Melbourne is also the location of the Florida Institute of Technology, or as the locals call it, “Florida Tech.” Cem Kaner, famous Testing author and speaker, originator of the Black Box Software Testing (BBST) education series, and my longtime professional friend is a professor of computer sciences there, and runs the Florida Tech’s Center for Software Testing, Education, and Research. Cem, along with co-authors Sowmya Padmanabhan and Doug Hoffman, have recently published a new 460-page softcover book, The Domain Testing Workbook, a companion to the latest online course in the BBST series. What I have attended at Florida Tech was the first-ever live pilot of the Domain Testing class, the 4th in the BBST series.
You may think, as I once did, that Domain Testing is about testing software from a business or domain knowledge point of view. This, actually, is not what the course was about at all. Instead, Domain Testing is all about using variables and values of variables as the building blocks for your tests. Think about testing as the domain of possible inputs and outputs to a system in a classic black box testing context. The class was very intensive, and went far beyond and far deeper than simple equivalence class partitioning and boundary analysis. There is surprisingly a LOT to know about testing variables.
This is not the place for an in-depth treatment of Domain Testing, but I want to relay a few key highlights that resonated with me:
I liked that the material was structured around a Domain Testing Schema. The schema is a high level checklist that serves as an outline on how to do Domain Analysis, which is considered a key skill for software testers. Starting with a variable tour, students were instructed to identify and classify the variables of a particular area of a sample program, using a mind-mapping tool of our choice. Then, for a few of the variables, we were coached how to dig deep into them: What are the variables’ primary dimensions and data types? Could the values be ordered, and if so, on what scale? Is it an input variable or a result variable? Or maybe a temporary storage-related variable? What are the consequences of the variable? For example, could it be a variable that holds intermediate values of calculations, whose values constrain the set of valid values for the input variable that you’re testing? And what are some of its secondary dimensions?
This variable domain analysis is a critical driver for another key skill for testers – technical analysis of potential software risk. Depending on what kind of variable you are working with, different classes of risk are at play. For example, bugs that would occur with an input string variable would not necessarily happen on an internal floating-point variable or an enumerated-list variable, and so different classes of tests need to be designed to trigger the different potential failure types. One of our assignments was to come up with five different potential risks associated with an integer, floating-point, and string type variable. For each of these 15 failure modes (5 risks for 3 variables), we needed to design at least one test that was specifically designed as a best-case representative to test for that risk, and explain what makes that test more powerful than other valid tests for that data-type-risk.
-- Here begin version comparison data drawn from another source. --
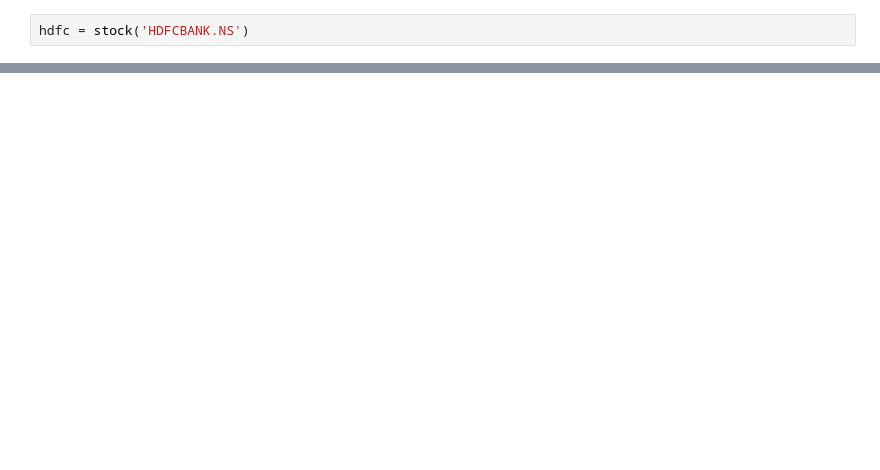
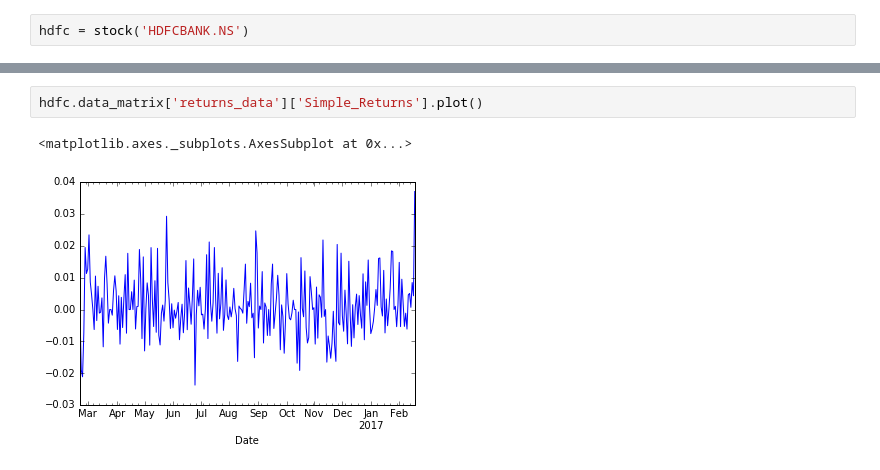
Before and after one commit to kshiitijee/Time_Series, a Jupyter notebook: Stock_Analysis.ipynb, the cells around one changed output, grey strips where cells are left out. Saved outputs shown, nothing was run; the diff lists cells and outputs as text; blank space fills up the shorter version.

Commit message:
Building data code

```diff
--- a/Stock_Analysis.ipynb
+++ b/Stock_Analysis.ipynb
@@ -312,0 +16,5 @@ calc_cdf(b['2015':'2016']['Simple_Returns'])
+# %%
+hdfc.data_matrix['returns_data']['Simple_Returns'].plot()
+# %% [output]
+<matplotlib.axes._subplots.AxesSubplot at 0x...>
+[figure, added]
```
Also changed, not shown: parts of 13 cells of this notebook, 1 other file.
Like I said, the class was very intensive.
Which brings me to my concluding thought: There was homework. Homework! I couldn’t believe it. But in retrospect, the homework is what made all the difference in the learning experience. As much as I understood what was happening in class, when I sat down to work on the examples on my own, it was a whole different story. The very action of working out the variable risk equivalence tables, making mistakes, and getting and applying feedback was the real learning experience, and was much more valuable than following the lecture in class. And that, the cornerstone of the BBST courses, was yet another takeaway from my trip to Melbourne – you can’t really learn how to do things unless you practice them.